* **Web interface edit records**
------------

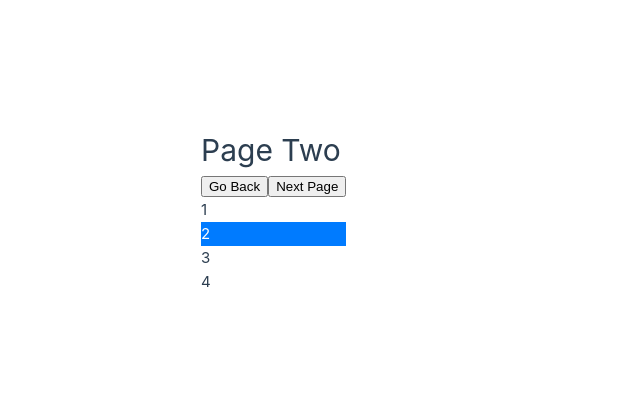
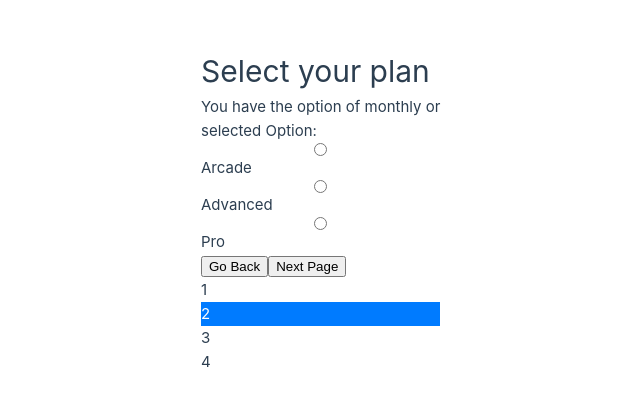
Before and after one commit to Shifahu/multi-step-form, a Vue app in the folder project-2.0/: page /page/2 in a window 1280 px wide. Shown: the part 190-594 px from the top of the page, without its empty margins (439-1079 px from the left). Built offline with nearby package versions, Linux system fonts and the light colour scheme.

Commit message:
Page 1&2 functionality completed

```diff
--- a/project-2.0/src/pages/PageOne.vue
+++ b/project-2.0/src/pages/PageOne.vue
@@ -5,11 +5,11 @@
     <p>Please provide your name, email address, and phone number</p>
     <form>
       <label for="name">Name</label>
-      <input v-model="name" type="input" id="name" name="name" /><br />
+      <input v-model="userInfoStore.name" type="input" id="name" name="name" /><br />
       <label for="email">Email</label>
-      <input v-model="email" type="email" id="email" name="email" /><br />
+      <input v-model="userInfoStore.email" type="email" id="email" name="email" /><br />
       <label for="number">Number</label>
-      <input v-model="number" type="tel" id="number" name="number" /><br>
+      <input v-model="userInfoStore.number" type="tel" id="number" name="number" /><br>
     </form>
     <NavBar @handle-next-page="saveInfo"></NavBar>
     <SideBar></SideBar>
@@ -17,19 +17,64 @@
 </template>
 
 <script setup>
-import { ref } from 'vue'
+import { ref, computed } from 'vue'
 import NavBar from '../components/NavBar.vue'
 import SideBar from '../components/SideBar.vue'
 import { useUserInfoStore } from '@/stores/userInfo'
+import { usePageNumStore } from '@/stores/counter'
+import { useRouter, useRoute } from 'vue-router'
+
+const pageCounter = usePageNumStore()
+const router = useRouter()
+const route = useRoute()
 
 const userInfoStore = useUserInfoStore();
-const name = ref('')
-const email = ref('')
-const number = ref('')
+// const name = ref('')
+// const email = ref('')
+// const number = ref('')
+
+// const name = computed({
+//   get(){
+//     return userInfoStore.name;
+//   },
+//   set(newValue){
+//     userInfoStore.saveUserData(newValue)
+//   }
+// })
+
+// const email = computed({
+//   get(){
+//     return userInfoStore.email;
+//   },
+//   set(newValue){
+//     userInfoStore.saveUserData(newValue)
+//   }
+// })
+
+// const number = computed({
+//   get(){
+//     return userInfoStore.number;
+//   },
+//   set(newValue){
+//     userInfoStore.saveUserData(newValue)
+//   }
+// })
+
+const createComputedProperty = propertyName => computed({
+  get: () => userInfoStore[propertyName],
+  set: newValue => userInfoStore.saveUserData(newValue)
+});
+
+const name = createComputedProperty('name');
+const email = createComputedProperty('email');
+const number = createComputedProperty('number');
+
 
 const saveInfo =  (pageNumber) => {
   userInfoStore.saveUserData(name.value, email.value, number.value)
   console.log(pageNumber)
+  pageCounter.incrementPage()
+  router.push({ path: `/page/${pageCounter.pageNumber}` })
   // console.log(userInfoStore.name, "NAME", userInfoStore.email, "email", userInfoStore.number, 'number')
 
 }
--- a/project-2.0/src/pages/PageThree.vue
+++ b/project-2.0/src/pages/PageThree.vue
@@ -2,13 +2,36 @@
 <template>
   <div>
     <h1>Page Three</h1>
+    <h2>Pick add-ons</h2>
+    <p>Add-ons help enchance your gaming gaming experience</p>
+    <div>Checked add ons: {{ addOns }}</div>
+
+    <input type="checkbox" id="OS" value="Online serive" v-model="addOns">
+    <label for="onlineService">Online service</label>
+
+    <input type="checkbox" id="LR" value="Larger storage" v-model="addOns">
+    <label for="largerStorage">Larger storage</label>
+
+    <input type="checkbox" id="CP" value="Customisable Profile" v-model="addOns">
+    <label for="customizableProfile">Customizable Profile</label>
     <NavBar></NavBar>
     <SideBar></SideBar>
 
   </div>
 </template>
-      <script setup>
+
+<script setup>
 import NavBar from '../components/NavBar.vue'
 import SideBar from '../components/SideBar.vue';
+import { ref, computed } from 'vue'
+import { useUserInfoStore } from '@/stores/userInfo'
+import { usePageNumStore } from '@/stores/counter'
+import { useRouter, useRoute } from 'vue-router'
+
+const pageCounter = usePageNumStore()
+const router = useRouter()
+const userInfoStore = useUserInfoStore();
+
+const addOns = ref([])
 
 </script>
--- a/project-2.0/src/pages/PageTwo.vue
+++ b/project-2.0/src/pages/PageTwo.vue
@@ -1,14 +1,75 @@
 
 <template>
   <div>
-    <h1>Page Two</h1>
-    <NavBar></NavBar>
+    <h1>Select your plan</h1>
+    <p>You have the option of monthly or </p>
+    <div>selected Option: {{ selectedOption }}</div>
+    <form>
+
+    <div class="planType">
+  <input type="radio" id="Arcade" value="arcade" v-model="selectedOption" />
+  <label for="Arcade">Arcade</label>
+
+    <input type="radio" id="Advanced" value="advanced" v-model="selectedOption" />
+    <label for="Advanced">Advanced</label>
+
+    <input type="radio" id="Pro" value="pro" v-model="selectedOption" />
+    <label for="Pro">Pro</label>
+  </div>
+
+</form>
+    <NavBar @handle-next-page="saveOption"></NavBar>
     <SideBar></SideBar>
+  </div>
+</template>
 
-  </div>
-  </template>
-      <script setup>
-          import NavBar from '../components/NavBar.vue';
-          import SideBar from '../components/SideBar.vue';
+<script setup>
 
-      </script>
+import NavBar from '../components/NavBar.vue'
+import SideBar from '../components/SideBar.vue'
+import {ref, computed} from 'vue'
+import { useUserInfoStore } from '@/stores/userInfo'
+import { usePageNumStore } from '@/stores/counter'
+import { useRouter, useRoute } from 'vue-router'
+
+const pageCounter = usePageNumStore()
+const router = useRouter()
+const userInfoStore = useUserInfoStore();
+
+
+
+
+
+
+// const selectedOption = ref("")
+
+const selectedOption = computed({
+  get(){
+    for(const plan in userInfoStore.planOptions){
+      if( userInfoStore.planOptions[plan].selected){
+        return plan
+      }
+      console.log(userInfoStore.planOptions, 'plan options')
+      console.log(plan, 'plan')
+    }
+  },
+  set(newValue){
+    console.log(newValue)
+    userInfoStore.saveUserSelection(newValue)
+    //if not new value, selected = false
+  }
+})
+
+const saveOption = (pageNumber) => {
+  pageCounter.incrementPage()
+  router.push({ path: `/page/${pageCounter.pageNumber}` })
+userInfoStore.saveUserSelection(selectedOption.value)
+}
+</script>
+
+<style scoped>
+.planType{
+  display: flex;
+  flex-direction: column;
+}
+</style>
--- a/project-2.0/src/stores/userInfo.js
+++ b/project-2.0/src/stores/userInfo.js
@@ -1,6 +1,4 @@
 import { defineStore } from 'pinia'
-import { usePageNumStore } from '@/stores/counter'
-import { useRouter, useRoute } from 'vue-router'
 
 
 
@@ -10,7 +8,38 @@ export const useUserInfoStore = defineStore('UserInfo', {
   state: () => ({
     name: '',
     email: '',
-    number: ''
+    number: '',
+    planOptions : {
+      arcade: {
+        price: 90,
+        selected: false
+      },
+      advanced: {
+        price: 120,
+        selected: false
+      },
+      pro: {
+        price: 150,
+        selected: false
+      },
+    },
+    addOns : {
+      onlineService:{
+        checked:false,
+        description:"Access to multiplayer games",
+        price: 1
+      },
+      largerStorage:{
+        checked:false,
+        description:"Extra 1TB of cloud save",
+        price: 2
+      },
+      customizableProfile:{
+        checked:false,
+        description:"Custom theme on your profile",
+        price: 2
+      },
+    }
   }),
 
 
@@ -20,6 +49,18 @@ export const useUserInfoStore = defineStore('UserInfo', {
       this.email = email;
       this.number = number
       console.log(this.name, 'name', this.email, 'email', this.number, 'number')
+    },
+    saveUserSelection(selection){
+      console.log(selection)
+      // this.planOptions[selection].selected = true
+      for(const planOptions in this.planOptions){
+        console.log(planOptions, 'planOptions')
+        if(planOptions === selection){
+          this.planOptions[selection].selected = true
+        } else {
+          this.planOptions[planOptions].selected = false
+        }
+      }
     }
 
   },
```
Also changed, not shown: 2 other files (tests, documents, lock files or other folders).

------------

The reply is a bare number: how many lines above include "planOptions".

* **SOLUTION TO THIS TASK**
10